THE PROBLEM >> Only a single number is expected: how many lines of the data hold the word "String".

Recorded data >>

----------

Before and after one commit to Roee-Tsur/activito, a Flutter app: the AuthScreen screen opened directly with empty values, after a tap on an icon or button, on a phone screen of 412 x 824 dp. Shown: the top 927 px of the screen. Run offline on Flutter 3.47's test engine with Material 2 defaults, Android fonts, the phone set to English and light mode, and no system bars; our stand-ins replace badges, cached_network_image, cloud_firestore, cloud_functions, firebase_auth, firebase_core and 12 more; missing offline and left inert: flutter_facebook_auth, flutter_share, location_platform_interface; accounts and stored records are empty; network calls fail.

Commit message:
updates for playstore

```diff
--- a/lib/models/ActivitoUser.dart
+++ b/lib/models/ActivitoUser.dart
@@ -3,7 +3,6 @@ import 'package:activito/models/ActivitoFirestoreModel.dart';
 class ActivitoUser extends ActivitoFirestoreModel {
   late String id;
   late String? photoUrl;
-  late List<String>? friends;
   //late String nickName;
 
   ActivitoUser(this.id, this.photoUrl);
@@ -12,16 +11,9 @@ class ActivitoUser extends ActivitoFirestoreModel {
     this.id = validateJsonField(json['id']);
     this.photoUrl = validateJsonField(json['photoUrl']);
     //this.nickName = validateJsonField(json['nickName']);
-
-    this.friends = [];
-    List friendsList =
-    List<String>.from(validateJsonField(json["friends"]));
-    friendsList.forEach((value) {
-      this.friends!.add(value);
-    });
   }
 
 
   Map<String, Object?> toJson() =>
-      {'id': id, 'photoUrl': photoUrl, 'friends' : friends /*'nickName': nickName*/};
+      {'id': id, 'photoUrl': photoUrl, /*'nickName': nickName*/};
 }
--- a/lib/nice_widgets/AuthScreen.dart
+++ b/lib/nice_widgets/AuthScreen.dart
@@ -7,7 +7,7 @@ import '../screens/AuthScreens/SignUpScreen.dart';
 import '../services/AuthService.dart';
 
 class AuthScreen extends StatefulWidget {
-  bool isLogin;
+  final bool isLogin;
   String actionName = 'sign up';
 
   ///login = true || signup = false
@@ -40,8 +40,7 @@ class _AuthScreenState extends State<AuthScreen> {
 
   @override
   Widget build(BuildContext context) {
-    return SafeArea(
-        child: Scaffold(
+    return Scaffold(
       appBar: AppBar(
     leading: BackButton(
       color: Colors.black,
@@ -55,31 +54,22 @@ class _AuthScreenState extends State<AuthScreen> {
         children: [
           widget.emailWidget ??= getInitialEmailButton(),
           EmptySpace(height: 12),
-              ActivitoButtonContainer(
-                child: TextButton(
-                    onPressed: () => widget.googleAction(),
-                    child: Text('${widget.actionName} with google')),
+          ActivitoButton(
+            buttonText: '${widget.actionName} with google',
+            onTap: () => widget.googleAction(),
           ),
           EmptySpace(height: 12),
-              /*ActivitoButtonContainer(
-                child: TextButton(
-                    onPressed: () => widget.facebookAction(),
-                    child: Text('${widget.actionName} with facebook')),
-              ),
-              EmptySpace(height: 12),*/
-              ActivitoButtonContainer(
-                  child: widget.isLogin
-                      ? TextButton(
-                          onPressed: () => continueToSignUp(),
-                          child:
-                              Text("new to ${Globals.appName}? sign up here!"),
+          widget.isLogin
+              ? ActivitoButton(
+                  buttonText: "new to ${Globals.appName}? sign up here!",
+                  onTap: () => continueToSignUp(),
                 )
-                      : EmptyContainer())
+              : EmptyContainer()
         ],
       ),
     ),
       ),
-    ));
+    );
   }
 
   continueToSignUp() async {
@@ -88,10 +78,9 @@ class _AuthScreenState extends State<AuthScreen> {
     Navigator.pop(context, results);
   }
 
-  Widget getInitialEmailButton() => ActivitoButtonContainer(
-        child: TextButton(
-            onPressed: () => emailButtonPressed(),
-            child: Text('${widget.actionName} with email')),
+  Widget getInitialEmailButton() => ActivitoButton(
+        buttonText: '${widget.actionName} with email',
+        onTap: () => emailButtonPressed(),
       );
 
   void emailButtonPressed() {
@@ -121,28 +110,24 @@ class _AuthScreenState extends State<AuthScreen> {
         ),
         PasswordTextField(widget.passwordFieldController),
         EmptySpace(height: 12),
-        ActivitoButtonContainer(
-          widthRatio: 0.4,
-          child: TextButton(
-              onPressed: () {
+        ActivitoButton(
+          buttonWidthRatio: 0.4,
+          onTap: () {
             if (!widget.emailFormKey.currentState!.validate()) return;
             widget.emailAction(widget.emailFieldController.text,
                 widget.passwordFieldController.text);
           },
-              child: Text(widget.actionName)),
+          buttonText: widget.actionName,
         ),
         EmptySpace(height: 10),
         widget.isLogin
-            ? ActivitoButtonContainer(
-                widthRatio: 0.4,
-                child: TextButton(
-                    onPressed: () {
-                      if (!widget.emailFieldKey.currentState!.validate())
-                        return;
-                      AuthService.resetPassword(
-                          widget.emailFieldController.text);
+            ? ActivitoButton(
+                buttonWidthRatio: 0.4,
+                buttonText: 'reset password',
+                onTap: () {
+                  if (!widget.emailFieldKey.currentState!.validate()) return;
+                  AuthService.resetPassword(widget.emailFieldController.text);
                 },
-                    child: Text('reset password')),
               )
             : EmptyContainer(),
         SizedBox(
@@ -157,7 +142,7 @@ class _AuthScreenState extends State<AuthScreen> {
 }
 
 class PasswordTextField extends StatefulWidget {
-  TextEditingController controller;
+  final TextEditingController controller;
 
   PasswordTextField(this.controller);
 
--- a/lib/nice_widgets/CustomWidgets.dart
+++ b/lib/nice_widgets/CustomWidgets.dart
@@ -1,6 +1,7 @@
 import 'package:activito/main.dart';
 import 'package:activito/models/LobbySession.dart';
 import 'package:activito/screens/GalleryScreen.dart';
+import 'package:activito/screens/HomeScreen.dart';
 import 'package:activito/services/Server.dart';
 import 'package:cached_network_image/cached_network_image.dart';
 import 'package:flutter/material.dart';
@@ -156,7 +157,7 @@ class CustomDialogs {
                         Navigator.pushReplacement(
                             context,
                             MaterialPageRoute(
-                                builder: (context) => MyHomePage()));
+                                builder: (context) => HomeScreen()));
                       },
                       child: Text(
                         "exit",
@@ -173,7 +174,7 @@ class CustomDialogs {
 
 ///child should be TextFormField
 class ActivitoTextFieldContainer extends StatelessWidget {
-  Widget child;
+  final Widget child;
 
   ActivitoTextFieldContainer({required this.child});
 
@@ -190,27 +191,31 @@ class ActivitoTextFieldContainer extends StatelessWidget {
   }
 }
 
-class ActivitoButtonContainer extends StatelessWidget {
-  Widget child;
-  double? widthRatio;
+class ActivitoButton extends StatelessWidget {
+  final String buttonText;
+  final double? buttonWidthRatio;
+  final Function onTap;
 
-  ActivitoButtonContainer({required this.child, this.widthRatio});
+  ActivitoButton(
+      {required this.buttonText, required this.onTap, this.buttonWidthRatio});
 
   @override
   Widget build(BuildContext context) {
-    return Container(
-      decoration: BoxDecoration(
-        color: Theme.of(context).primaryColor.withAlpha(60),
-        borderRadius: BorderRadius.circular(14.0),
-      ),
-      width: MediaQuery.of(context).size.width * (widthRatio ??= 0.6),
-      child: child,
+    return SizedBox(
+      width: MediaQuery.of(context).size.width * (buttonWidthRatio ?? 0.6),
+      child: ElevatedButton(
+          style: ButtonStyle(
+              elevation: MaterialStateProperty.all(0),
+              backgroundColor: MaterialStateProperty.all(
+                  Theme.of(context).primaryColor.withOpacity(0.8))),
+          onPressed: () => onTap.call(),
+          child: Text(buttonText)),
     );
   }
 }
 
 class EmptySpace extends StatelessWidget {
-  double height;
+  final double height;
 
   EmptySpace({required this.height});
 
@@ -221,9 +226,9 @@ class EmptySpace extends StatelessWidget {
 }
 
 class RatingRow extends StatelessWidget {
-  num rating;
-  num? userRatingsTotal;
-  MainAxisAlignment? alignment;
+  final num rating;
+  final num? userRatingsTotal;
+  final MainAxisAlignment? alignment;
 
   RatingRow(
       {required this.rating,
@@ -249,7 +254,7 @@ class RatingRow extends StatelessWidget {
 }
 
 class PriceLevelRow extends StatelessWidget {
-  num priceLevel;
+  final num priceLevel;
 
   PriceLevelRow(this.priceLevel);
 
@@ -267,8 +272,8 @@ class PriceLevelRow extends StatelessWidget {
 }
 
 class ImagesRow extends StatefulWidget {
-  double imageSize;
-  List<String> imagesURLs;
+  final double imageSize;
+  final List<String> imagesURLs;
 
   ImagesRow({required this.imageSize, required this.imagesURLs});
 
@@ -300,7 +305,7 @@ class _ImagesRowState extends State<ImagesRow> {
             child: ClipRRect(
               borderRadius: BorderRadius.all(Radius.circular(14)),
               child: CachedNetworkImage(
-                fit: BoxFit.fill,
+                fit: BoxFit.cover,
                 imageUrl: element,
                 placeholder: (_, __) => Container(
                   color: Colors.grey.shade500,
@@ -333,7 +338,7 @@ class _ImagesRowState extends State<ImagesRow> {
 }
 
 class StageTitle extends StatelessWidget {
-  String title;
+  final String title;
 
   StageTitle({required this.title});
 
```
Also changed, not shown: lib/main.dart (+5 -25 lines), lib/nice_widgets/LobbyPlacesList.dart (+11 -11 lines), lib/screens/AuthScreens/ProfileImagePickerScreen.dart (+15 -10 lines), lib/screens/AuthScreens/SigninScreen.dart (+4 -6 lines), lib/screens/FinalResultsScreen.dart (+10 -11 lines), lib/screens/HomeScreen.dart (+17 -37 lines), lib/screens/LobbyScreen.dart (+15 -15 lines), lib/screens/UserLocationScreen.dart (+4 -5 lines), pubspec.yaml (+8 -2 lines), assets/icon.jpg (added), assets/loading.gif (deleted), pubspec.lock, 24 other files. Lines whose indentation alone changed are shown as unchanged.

----------

ANSWER TO THE PROBLEM >> 12